The idea for a hotel in space is almost as old as the space race itself. It began at the 13th conference of the American Astronautical Society in 1967, two years before Neil Armstrong and Buzz Aldrin became the first people on the moon. The topic of the conference was “Outer Space Tourism,” and it was there that Barron Hilton, son of the hotel mogul Conrad Hilton, gave a talk about hotels in space.
“Barron Hilton had always had this fascination with flying,” Mark Young, a historian at the University of Houston, told The Outline. “He was a glider pilot and sponsored airplane races, and this all kind of dovetailed into his passion for space hotels.”
Hilton imagined the first space hotels, dubbed Orbiter Hiltons, as something like “Hilton Inns, for short trips to space,” accommodating space tourists in low Earth orbit until they continued on to the Moon and other planets.
The hotels would be modeled after a conceptual space research lab designed by Don Douglas Jr., president of the Douglas Aircraft Company, who was known for dreaming up ideas for space stations. The buildings “would be 14 stories high and could comfortably accommodate up to 24 people,” Hilton told the conference attendees. “Now that may sound like a pretty small hotel, but my father’s first hotel in Socorro, New Mexico … only had 10 rooms.”
After the orbiters were established, Hilton hoped to build a larger hotel on the Moon, using lunar soil for its construction. The entrance to the Lunar Hilton would be on the surface, but the majority of the three-level hotel would be situated 20-30 feet below for better temperature control. All the machinery necessary to keep the hotel running would be housed in the bottom level. The second level would consist of two long hallways crossing each other, providing enough space for 100 rooms. The top level would be reserved for public space and a dining room.
Each section of the hotel would be separated by air locks and lined with plastic that can expand under pressure, so that in the event of a leak, and as Hilton outlined during his presentation, the “pressurized cells can be repaired as an automobile tire is repaired here on Earth,” making “leaks that develop in the system … a nuisance, rather than a disaster.”
As a businessman through and through, Hilton realized that guests at the Lunar Hilton probably wouldn’t want to spend a lot of money cooped up in a plastic-lined air chamber. “We know that most guests are uneasy unless their accommodations are a reflection of their style of living,” he said. For that reason, “we will have none of those science-fiction cells.”

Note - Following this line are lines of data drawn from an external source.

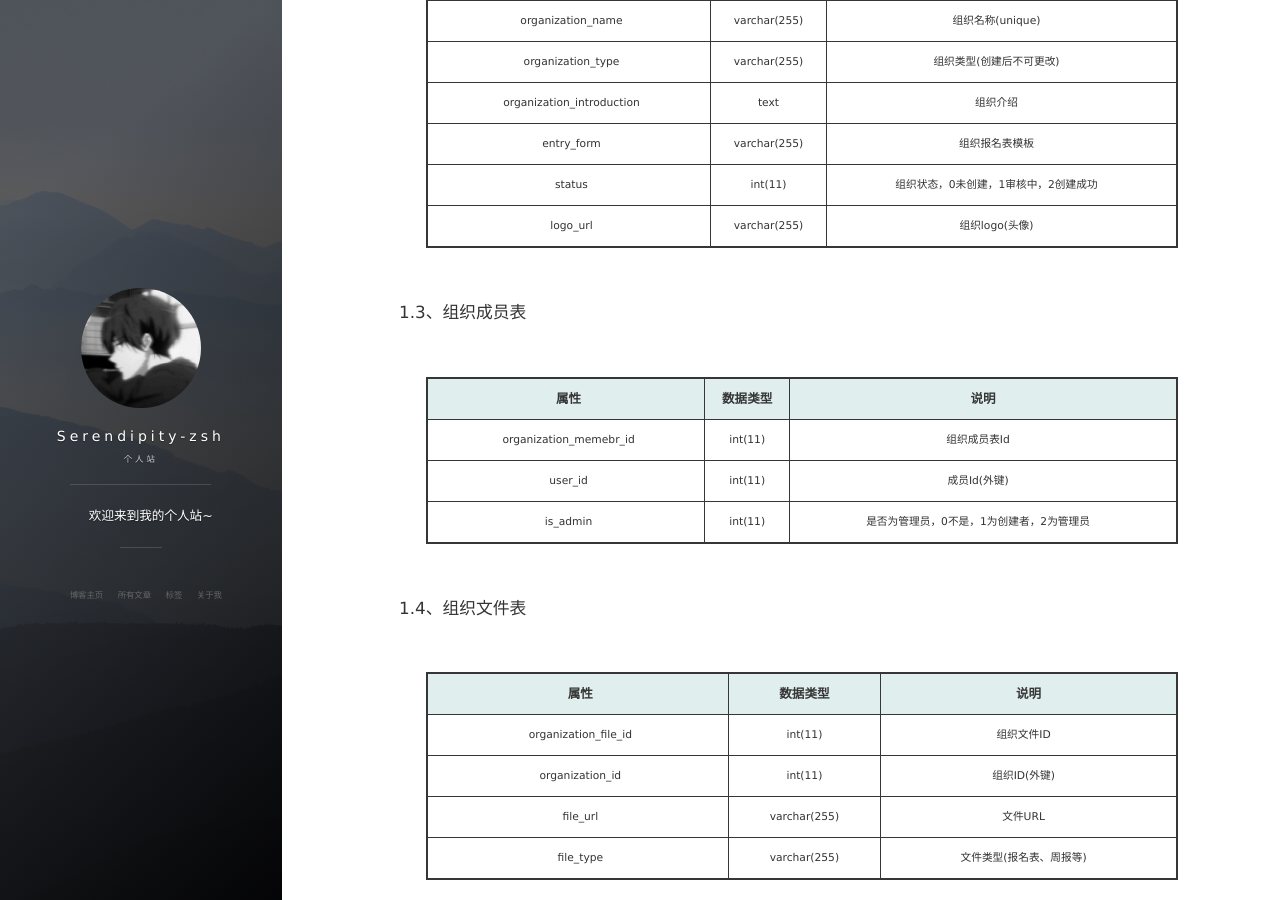
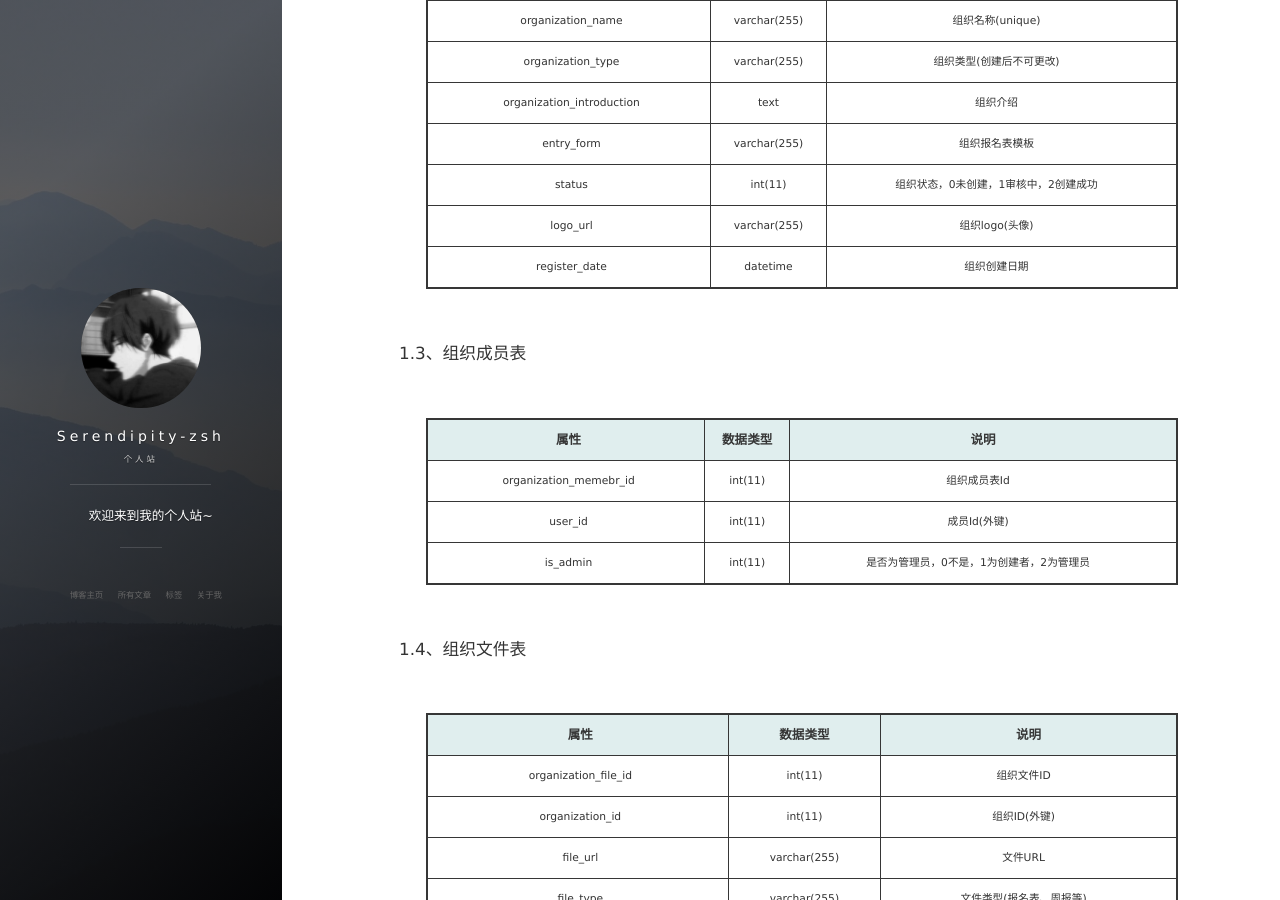
Before and after one commit to Serendipity-zsh/Serendipity-zsh.github.io, a Jekyll site: the page built from _posts/2019-09-06-沸点对外报名系统需求分析.md, in a window 1280 px wide and 900 px high, scrolled down 4176 px. Built offline with Jekyll 4.4.1, drawn with Linux system fonts in a browser that asks for light colours; nearby versions of some CDN libraries; comment, search, counter and statistics services are not loaded.

Commit message:
feat 修改博客

```diff
--- a/_posts/2019-09-06-沸点对外报名系统需求分析.md
+++ b/_posts/2019-09-06-沸点对外报名系统需求分析.md
@@ -142,6 +142,7 @@ QQ、微信登录
 | entry_form                | varchar(255) | 组织报名表模板                        |
 | status                    | int(11)      | 组织状态，0未创建，1审核中，2创建成功 |
 | logo_url                  | varchar(255) | 组织logo(头像)                        |
+| register_date             | datetime     | 组织创建日期                          |
 
 
 
```
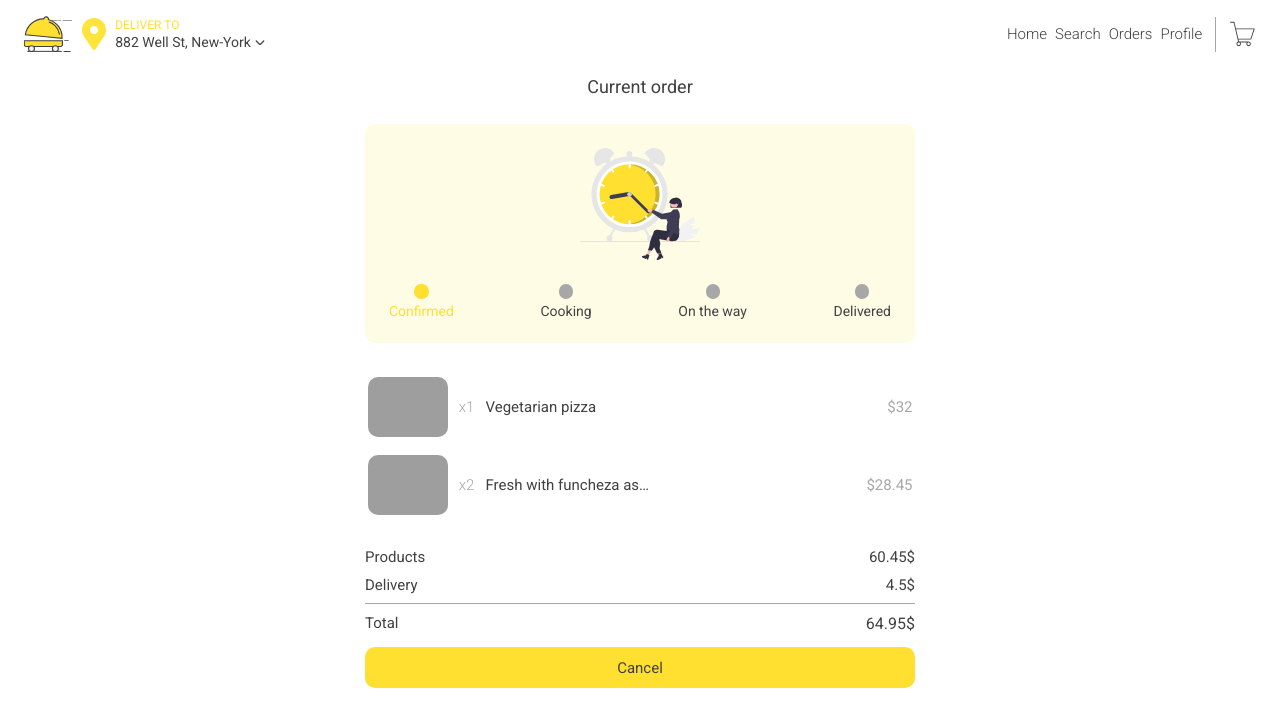
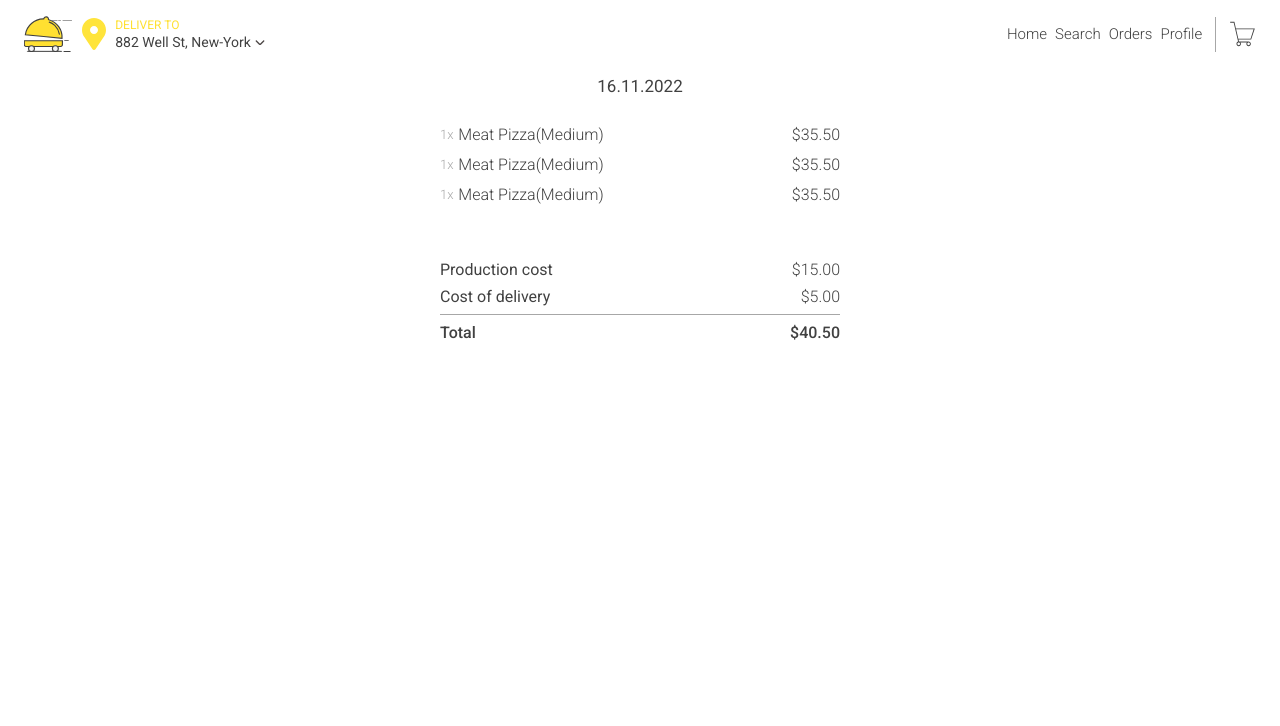
Before and after one commit to Mrcsbda/Food-App, a React (Vite) app: page /order-status in a window 1280 px wide. Shown: the top 726 px of the page. Built offline with nearby package versions, Linux system fonts and the light colour scheme; grey boxes are pictures that could not be loaded.

Commit message:
finished order component was created

```diff
--- /dev/null
+++ b/src/components/orderStatus/finishedOrder/FinishedOrder.jsx
@@ -0,0 +1,54 @@
+import React from "react";
+import "./finishedOrder.scss";
+const FinishedOrder = () => {
+  return (
+    <main className="finished-order">
+      <img
+        className="finished-order__arrow-prev-icon"
+        src="../images/arrow-prev.svg"
+        alt="arrow prev icon"
+      />
+      <h2 className="finished-order__date">16.11.2022</h2>
+      <section className="finished-order__info-container">
+         {/* TODO: Add order info here */}
+        <article className="finished-order__info-item">
+          <div className="finished-order__info">
+            <p className="finished-order__quantity">1x</p>
+            <p className="finished-order__order">Meat Pizza(Medium)</p>
+          </div>
+          <p className="finished-order__price">$35.50</p>
+        </article>
+        <article className="finished-order__info-item">
+          <div className="finished-order__info">
+            <p className="finished-order__quantity">1x</p>
+            <p className="finished-order__order">Meat Pizza(Medium)</p>
+          </div>
+          <p className="finished-order__price">$35.50</p>
+        </article>
+        <article className="finished-order__info-item">
+          <div className="finished-order__info">
+            <p className="finished-order__quantity">1x</p>
+            <p className="finished-order__order">Meat Pizza(Medium)</p>
+          </div>
+          <p className="finished-order__price">$35.50</p>
+        </article>
+        {/* TODO: Add order info here */}
+      </section>
+      <section className="finished-order__production-cost-container">
+        <p className="finished-order__production-cost">Production cost</p>
+        <span className="finished-order__production-cost-price">$15.00</span>
+      </section>
+      <section className="finished-order__cost-of-delivery-container">
+        <p className="finished-order__cost-of-delivery">Cost of delivery</p>
+        <span className="finished-order__cost-of-delivery-price">$5.00</span>
+      </section>
+      <hr className="finished-order__hr" />
+      <section className="finished-order__total-container">
+        <p className="finished-order__total">Total</p>
+        <span className="finished-order__total-price">$40.50</span>
+      </section>
+    </main>
+  );
+};
+
+export default FinishedOrder;
--- /dev/null
+++ b/src/components/orderStatus/finishedOrder/finishedOrder.scss
@@ -0,0 +1,148 @@
+@import "../../../assets/styles/variables.scss";
+
+.finished-order {
+    padding: 1.2rem;
+    display: flex;
+    flex-direction: column;
+
+    &__arrow-prev-icon {
+        top: 1.1rem;
+        left: 1.1rem;
+        width: 1.3rem;
+        position: absolute;
+    }
+
+    &__date {
+        font-size: 17px;
+        font-weight: 400;
+        text-align: center;
+        color: $dark-color;
+        margin-bottom: 1.8rem;
+    }
+
+    &__info-container {
+        gap: 0.7rem;
+        display: flex;
+        margin-bottom: 3.5rem;
+        flex-direction: column;
+    }
+
+    &__info-item {
+        display: flex;
+        align-items: center;
+        justify-content: space-between;
+    }
+
+    &__info {
+        gap: 0.3rem;
+        display: flex;
+        font-weight: 300;
+        align-items: center;
+        color: $dark-color;
+    }
+
+    &__quantity {
+        font-size: 13px;
+        color: $gray-color;
+    }
+
+    &__price {
+        font-weight: 300;
+        color: $dark-color;
+    }
+
+    &__production-cost-container,
+    &__cost-of-delivery-container {
+        display: flex;
+        justify-content: space-between;
+        margin-bottom: 0.5rem;
+        color: $dark-color;
+        font-weight: 400;
+
+        span {
+            font-weight: 300;
+        }
+    }
+
+    &__hr {
+        width: 100%;
+        height: 1px;
+        border: 1px solid $gray-color;
+        border-bottom: none;
+        margin-bottom: 0.5rem;
+    }
+
+    &__total-container {
+        display: flex;
+        font-weight: 500;
+        color: $dark-color;
+        margin-bottom: 0.5rem;
+        justify-content: space-between;
+    }
+}
+
+@media screen and (min-width: 650px) {
+    .finished-order {
+        padding: 0;
+        align-items: center;
+
+        &__arrow-prev-icon {
+            display: none;
+        }
+
+        &__info-container,
+        &__production-cost-container,
+        &__cost-of-delivery-container,
+        &__total-container {
+            min-width: 400px
+        }
+
+        &__hr {
+            width: 400px;
+        }
+    }
+}
+
+@media screen and (min-width: 1500px) {
+    .finished-order {
+        &__date {
+            font-size: 19px;
+            margin-bottom: 2.2rem;
+        }
+
+        &__order {
+            font-size: 18px;
+        }
+
+        &__quantity {
+            font-size: 15px;
+            color: $gray-color;
+        }
+
+        &__price {
+            font-size: 18px;
+        }
+
+        &__info-container {
+            margin-bottom: 4.5rem
+        }
+
+        &__info-container,
+        &__production-cost-container,
+        &__cost-of-delivery-container,
+        &__total-container,
+        &__hr {
+            min-width: 500px
+        }
+
+        &__production-cost,
+        &__production-cost-price,
+        &__cost-of-delivery,
+        &__cost-of-delivery-price,
+        &__total,
+        &__total-price {
+            font-size: 18px;
+        }
+
+    }
+}
--- a/src/pages/orderStatus/OrderStatus.jsx
+++ b/src/pages/orderStatus/OrderStatus.jsx
@@ -1,11 +1,16 @@
 import React, { useState } from "react";
 import CurrentOrder from "../../components/orderStatus/currentOrder/CurrentOrder";
+import FinishedOrder from "../../components/orderStatus/finishedOrder/FinishedOrder";
 
 const OrderStatus = () => {
-  const [orderStep, setOrderStep] = useState(1);
+  const [orderStep, setOrderStep] = useState(6);
   return (
     <>
-      <CurrentOrder orderStep={orderStep} />
+      {orderStep <= 5 ? (
+        <CurrentOrder orderStep={orderStep} />
+      ) : (
+        <FinishedOrder />
+      )}
     </>
   );
 };
```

Instead, each room would have plenty of space, carpets, drapes, and plants. Their rooms would use artificial lighting that mimicked Earth’s sunlight and would include a “wall-to-wall television for programs from Earth and for views of outer space.” Moreover, the guests of the Lunar Hilton will “not dine on vitamin or nutrient capsules,” but will instead “eat just as they eat at home.” This would involve shipping dehydrated, freeze-dried steaks from Earth, which would then be reconstituted in a “nuclear-reactor kitchen.” Here, machines would do most of the cooking — a chef would “push several buttons [and] the machines will automatically remove the contents from packages, rehydrate, and heat, if necessary.”
The crown jewel of the Lunar Hilton would, of course, be its Galaxy Lounge. “If you think we are not going to have a cocktail lounge, you don’t know Hilton — or travelers,” Hilton quipped. In the Galaxy Lounge, lunar tourists would be able to “enjoy a martini and see the stars!” Although the lounge would be underground, the guests would enjoy a view of Earth and outer space through “thermopane windows.” All cocktails would be prepared by a robotic wait staff, which would only need to drop a tablet into a glass of pure ethyl alcohol and water and voila: an instant martini, Manhattan, or gin.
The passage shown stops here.